#### WHAT IS EXPECTED:
Retype every entry exactly, character for character.

#### EXCERPTED RECORDS:
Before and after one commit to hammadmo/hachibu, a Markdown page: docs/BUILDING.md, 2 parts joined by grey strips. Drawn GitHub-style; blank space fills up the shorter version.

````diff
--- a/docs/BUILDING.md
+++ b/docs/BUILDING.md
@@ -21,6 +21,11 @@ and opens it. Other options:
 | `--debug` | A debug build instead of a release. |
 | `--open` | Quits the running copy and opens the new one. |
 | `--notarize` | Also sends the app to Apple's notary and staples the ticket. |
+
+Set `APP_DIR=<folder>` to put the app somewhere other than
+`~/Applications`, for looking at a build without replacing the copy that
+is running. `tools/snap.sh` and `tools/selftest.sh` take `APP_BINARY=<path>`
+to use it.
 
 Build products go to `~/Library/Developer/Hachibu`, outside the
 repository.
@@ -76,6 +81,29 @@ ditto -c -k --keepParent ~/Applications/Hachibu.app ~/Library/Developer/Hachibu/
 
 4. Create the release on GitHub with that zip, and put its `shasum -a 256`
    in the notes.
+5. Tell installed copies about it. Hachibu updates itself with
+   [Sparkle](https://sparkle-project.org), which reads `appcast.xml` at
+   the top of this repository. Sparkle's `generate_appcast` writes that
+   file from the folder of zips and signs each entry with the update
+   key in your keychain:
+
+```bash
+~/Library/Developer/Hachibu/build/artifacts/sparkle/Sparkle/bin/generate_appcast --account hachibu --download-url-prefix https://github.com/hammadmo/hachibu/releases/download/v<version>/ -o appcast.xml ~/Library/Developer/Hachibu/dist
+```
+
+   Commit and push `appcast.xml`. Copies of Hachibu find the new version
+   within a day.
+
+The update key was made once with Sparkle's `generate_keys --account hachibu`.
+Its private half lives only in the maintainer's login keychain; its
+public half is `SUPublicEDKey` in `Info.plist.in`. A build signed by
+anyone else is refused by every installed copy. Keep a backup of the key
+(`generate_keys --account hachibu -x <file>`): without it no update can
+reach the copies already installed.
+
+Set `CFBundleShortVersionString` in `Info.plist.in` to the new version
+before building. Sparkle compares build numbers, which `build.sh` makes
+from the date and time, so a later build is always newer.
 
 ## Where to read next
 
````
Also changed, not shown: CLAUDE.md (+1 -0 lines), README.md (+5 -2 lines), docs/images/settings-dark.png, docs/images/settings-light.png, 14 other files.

#### RESPONSE AREA:
Before and after one commit to hammadmo/hachibu, a Markdown page: docs/BUILDING.md, 2 parts joined by grey strips. Drawn GitHub-style; blank space fills up the shorter version.

````diff
--- a/docs/BUILDING.md
+++ b/docs/BUILDING.md
@@ -21,6 +21,11 @@ and opens it. Other options:
 | `--debug` | A debug build instead of a release. |
 | `--open` | Quits the running copy and opens the new one. |
 | `--notarize` | Also sends the app to Apple's notary and staples the ticket. |
+
+Set `APP_DIR=<folder>` to put the app somewhere other than
+`~/Applications`, for looking at a build without replacing the copy that
+is running. `tools/snap.sh` and `tools/selftest.sh` take `APP_BINARY=<path>`
+to use it.
 
 Build products go to `~/Library/Developer/Hachibu`, outside the
 repository.
@@ -76,6 +81,29 @@ ditto -c -k --keepParent ~/Applications/Hachibu.app ~/Library/Developer/Hachibu/
 
 4. Create the release on GitHub with that zip, and put its `shasum -a 256`
    in the notes.
+5. Tell installed copies about it. Hachibu updates itself with
+   [Sparkle](https://sparkle-project.org), which reads `appcast.xml` at
+   the top of this repository. Sparkle's `generate_appcast` writes that
+   file from the folder of zips and signs each entry with the update
+   key in your keychain:
+
+```bash
+~/Library/Developer/Hachibu/build/artifacts/sparkle/Sparkle/bin/generate_appcast --account hachibu --download-url-prefix https://github.com/hammadmo/hachibu/releases/download/v<version>/ -o appcast.xml ~/Library/Developer/Hachibu/dist
+```
+
+   Commit and push `appcast.xml`. Copies of Hachibu find the new version
+   within a day.
+
+The update key was made once with Sparkle's `generate_keys --account hachibu`.
+Its private half lives only in the maintainer's login keychain; its
+public half is `SUPublicEDKey` in `Info.plist.in`. A build signed by
+anyone else is refused by every installed copy. Keep a backup of the key
+(`generate_keys --account hachibu -x <file>`): without it no update can
+reach the copies already installed.
+
+Set `CFBundleShortVersionString` in `Info.plist.in` to the new version
+before building. Sparkle compares build numbers, which `build.sh` makes
+from the date and time, so a later build is always newer.
 
 ## Where to read next
 
````
Also changed, not shown: CLAUDE.md (+1 -0 lines), README.md (+5 -2 lines), docs/images/settings-dark.png, docs/images/settings-light.png, 14 other files.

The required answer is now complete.